AIM OF THE EXERCISE:
With every line kept intact, print the entries that appear below.

THE INPUT:

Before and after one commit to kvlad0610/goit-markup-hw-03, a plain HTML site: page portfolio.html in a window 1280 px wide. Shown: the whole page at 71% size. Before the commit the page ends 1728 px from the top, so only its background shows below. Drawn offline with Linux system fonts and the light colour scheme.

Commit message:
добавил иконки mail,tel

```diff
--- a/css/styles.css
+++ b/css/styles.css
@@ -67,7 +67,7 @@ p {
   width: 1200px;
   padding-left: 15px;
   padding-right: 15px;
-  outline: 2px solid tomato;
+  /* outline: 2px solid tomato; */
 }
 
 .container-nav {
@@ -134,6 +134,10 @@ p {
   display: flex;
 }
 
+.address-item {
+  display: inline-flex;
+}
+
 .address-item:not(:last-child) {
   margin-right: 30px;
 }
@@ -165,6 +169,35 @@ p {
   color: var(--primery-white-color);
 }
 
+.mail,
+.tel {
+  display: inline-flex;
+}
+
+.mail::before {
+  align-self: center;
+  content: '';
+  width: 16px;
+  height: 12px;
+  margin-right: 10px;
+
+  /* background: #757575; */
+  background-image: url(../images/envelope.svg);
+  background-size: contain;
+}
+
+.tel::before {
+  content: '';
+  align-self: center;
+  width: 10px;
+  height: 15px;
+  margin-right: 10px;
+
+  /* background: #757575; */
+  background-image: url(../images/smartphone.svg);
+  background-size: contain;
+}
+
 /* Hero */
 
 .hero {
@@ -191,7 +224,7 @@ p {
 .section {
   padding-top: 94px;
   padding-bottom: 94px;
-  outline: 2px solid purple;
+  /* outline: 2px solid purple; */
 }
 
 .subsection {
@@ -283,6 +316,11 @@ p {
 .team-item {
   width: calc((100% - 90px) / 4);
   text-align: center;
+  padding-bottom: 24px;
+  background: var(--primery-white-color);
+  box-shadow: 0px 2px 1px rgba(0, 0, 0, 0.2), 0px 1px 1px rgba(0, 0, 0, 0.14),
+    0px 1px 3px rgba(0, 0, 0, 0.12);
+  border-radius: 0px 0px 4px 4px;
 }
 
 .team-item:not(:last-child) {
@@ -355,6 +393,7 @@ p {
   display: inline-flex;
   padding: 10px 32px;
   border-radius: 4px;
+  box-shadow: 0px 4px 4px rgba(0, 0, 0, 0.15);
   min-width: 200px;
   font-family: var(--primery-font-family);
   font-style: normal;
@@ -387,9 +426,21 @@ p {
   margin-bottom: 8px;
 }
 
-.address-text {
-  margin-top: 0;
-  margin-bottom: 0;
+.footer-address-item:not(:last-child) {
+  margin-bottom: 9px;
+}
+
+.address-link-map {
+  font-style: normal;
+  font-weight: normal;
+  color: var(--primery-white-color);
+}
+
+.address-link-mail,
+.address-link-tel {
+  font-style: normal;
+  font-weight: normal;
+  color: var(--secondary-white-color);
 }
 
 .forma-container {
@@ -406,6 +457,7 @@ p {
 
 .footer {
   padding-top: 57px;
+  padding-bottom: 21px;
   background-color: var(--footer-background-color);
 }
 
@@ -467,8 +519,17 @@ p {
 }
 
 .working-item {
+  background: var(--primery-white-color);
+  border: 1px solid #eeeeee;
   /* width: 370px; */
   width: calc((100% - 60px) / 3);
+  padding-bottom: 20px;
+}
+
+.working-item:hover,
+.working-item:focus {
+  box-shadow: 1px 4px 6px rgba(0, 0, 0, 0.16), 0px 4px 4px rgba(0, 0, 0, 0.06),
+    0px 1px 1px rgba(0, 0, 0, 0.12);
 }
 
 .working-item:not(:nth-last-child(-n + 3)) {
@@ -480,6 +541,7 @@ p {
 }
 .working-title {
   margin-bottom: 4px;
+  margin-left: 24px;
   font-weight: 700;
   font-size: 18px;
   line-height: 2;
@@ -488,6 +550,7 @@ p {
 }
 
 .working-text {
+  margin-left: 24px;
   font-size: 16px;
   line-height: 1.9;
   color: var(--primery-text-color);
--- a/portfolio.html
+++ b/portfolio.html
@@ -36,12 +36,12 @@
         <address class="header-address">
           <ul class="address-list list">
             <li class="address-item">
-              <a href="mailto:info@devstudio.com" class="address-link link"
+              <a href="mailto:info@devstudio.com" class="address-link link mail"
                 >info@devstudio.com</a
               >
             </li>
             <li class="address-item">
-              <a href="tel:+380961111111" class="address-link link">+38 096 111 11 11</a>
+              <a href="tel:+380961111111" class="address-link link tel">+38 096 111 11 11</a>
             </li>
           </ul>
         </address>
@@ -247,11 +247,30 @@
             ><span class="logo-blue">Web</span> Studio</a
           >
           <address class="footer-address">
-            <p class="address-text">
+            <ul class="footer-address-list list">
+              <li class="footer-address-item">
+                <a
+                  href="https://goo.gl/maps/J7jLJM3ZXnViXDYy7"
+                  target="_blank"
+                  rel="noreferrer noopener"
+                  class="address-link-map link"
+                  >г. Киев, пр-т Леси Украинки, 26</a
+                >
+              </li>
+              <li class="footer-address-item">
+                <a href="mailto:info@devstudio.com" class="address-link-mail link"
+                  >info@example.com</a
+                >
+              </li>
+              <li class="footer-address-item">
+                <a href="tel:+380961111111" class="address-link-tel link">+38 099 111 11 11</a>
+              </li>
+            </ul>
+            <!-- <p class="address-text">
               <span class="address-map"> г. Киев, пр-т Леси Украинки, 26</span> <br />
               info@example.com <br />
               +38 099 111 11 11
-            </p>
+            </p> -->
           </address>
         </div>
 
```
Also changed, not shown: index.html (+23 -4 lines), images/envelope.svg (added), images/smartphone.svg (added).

EXERCISE SOLUTION:
Before and after one commit to kvlad0610/goit-markup-hw-03, a plain HTML site: page portfolio.html in a window 1280 px wide. Shown: the whole page at 71% size. Before the commit the page ends 1728 px from the top, so only its background shows below. Drawn offline with Linux system fonts and the light colour scheme.

Commit message:
добавил иконки mail,tel

```diff
--- a/css/styles.css
+++ b/css/styles.css
@@ -67,7 +67,7 @@ p {
   width: 1200px;
   padding-left: 15px;
   padding-right: 15px;
-  outline: 2px solid tomato;
+  /* outline: 2px solid tomato; */
 }
 
 .container-nav {
@@ -134,6 +134,10 @@ p {
   display: flex;
 }
 
+.address-item {
+  display: inline-flex;
+}
+
 .address-item:not(:last-child) {
   margin-right: 30px;
 }
@@ -165,6 +169,35 @@ p {
   color: var(--primery-white-color);
 }
 
+.mail,
+.tel {
+  display: inline-flex;
+}
+
+.mail::before {
+  align-self: center;
+  content: '';
+  width: 16px;
+  height: 12px;
+  margin-right: 10px;
+
+  /* background: #757575; */
+  background-image: url(../images/envelope.svg);
+  background-size: contain;
+}
+
+.tel::before {
+  content: '';
+  align-self: center;
+  width: 10px;
+  height: 15px;
+  margin-right: 10px;
+
+  /* background: #757575; */
+  background-image: url(../images/smartphone.svg);
+  background-size: contain;
+}
+
 /* Hero */
 
 .hero {
@@ -191,7 +224,7 @@ p {
 .section {
   padding-top: 94px;
   padding-bottom: 94px;
-  outline: 2px solid purple;
+  /* outline: 2px solid purple; */
 }
 
 .subsection {
@@ -283,6 +316,11 @@ p {
 .team-item {
   width: calc((100% - 90px) / 4);
   text-align: center;
+  padding-bottom: 24px;
+  background: var(--primery-white-color);
+  box-shadow: 0px 2px 1px rgba(0, 0, 0, 0.2), 0px 1px 1px rgba(0, 0, 0, 0.14),
+    0px 1px 3px rgba(0, 0, 0, 0.12);
+  border-radius: 0px 0px 4px 4px;
 }
 
 .team-item:not(:last-child) {
@@ -355,6 +393,7 @@ p {
   display: inline-flex;
   padding: 10px 32px;
   border-radius: 4px;
+  box-shadow: 0px 4px 4px rgba(0, 0, 0, 0.15);
   min-width: 200px;
   font-family: var(--primery-font-family);
   font-style: normal;
@@ -387,9 +426,21 @@ p {
   margin-bottom: 8px;
 }
 
-.address-text {
-  margin-top: 0;
-  margin-bottom: 0;
+.footer-address-item:not(:last-child) {
+  margin-bottom: 9px;
+}
+
+.address-link-map {
+  font-style: normal;
+  font-weight: normal;
+  color: var(--primery-white-color);
+}
+
+.address-link-mail,
+.address-link-tel {
+  font-style: normal;
+  font-weight: normal;
+  color: var(--secondary-white-color);
 }
 
 .forma-container {
@@ -406,6 +457,7 @@ p {
 
 .footer {
   padding-top: 57px;
+  padding-bottom: 21px;
   background-color: var(--footer-background-color);
 }
 
@@ -467,8 +519,17 @@ p {
 }
 
 .working-item {
+  background: var(--primery-white-color);
+  border: 1px solid #eeeeee;
   /* width: 370px; */
   width: calc((100% - 60px) / 3);
+  padding-bottom: 20px;
+}
+
+.working-item:hover,
+.working-item:focus {
+  box-shadow: 1px 4px 6px rgba(0, 0, 0, 0.16), 0px 4px 4px rgba(0, 0, 0, 0.06),
+    0px 1px 1px rgba(0, 0, 0, 0.12);
 }
 
 .working-item:not(:nth-last-child(-n + 3)) {
@@ -480,6 +541,7 @@ p {
 }
 .working-title {
   margin-bottom: 4px;
+  margin-left: 24px;
   font-weight: 700;
   font-size: 18px;
   line-height: 2;
@@ -488,6 +550,7 @@ p {
 }
 
 .working-text {
+  margin-left: 24px;
   font-size: 16px;
   line-height: 1.9;
   color: var(--primery-text-color);
--- a/portfolio.html
+++ b/portfolio.html
@@ -36,12 +36,12 @@
         <address class="header-address">
           <ul class="address-list list">
             <li class="address-item">
-              <a href="mailto:info@devstudio.com" class="address-link link"
+              <a href="mailto:info@devstudio.com" class="address-link link mail"
                 >info@devstudio.com</a
               >
             </li>
             <li class="address-item">
-              <a href="tel:+380961111111" class="address-link link">+38 096 111 11 11</a>
+              <a href="tel:+380961111111" class="address-link link tel">+38 096 111 11 11</a>
             </li>
           </ul>
         </address>
@@ -247,11 +247,30 @@
             ><span class="logo-blue">Web</span> Studio</a
           >
           <address class="footer-address">
-            <p class="address-text">
+            <ul class="footer-address-list list">
+              <li class="footer-address-item">
+                <a
+                  href="https://goo.gl/maps/J7jLJM3ZXnViXDYy7"
+                  target="_blank"
+                  rel="noreferrer noopener"
+                  class="address-link-map link"
+                  >г. Киев, пр-т Леси Украинки, 26</a
+                >
+              </li>
+              <li class="footer-address-item">
+                <a href="mailto:info@devstudio.com" class="address-link-mail link"
+                  >info@example.com</a
+                >
+              </li>
+              <li class="footer-address-item">
+                <a href="tel:+380961111111" class="address-link-tel link">+38 099 111 11 11</a>
+              </li>
+            </ul>
+            <!-- <p class="address-text">
               <span class="address-map"> г. Киев, пр-т Леси Украинки, 26</span> <br />
               info@example.com <br />
               +38 099 111 11 11
-            </p>
+            </p> -->
           </address>
         </div>
 
```
Also changed, not shown: index.html (+23 -4 lines), images/envelope.svg (added), images/smartphone.svg (added).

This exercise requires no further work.